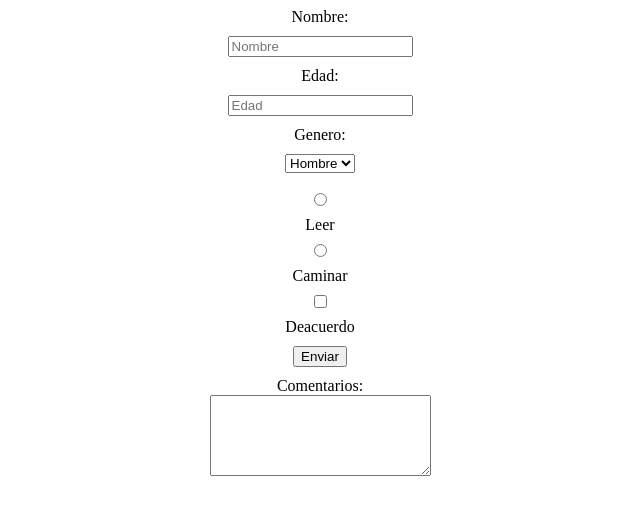
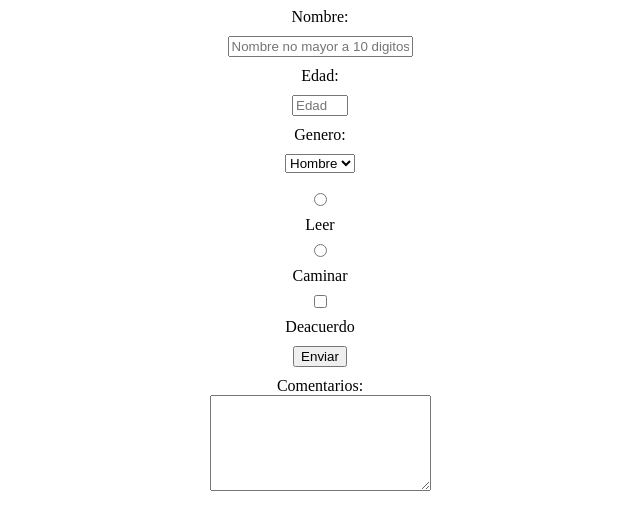
Before and after one commit to Alexisrdrgz/PracticasDSW, a plain HTML site: page practica8.html in a window 1280 px wide. Shown: the whole page, without its empty margins (320-960 px from the left). Drawn offline with Linux system fonts and the light colour scheme.

Commit message:
practica 8 con limitaciones

```diff
--- a/practica8.html
+++ b/practica8.html
@@ -39,8 +39,8 @@
 <body>
     <!-- Rodriguez Camacho Alexis 1260047 -->
     <form action="mailto:rodrigueza47@uabc.edu.mx" method="get">
-        Nombre: <input type="text" name="nombre" id="nombre" placeholder="Nombre" label="Nombre">
-        Edad: <input type="number" name="edad" id="edad" placeholder="Edad">
+        Nombre: <input type="text" name="nombre" id="nombre" placeholder="Nombre no mayor a 10 digitos" label="Nombre" maxlength="10">
+        Edad: <input type="number" name="edad" id="edad" placeholder="Edad" min="10" max="18">
         Genero: <select placeholder="Generro" value="Genero">
             <option value="Hombre">Hombre</option>
             <option value="Mujer">Mujer</option>
@@ -49,7 +49,7 @@
         <input type="radio" name="Caminar" id="Caminar" value="Caminar">Caminar
         <input type="checkbox" name="Deacuerdo" id="Deacuerdo" value="Deacuerdo">Deacuerdo
         <input type="submit" value="Enviar">
-        Comentarios: <textarea type="textarea" name="Comentarios" placeholder="Comentarios" rows="5" cols="25"> </textarea>
+        Comentarios: <textarea type="textarea" name="Comentarios" placeholder="Comentarios" rows="6" cols="25"> </textarea>
 
     </form>
 </body>
```
Also changed, not shown: practica9.html (added, +11 -0 lines).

*****

(What to produce)
Only a number is wanted. How many lines of the entries above carry "option"?

(Output for this task)
2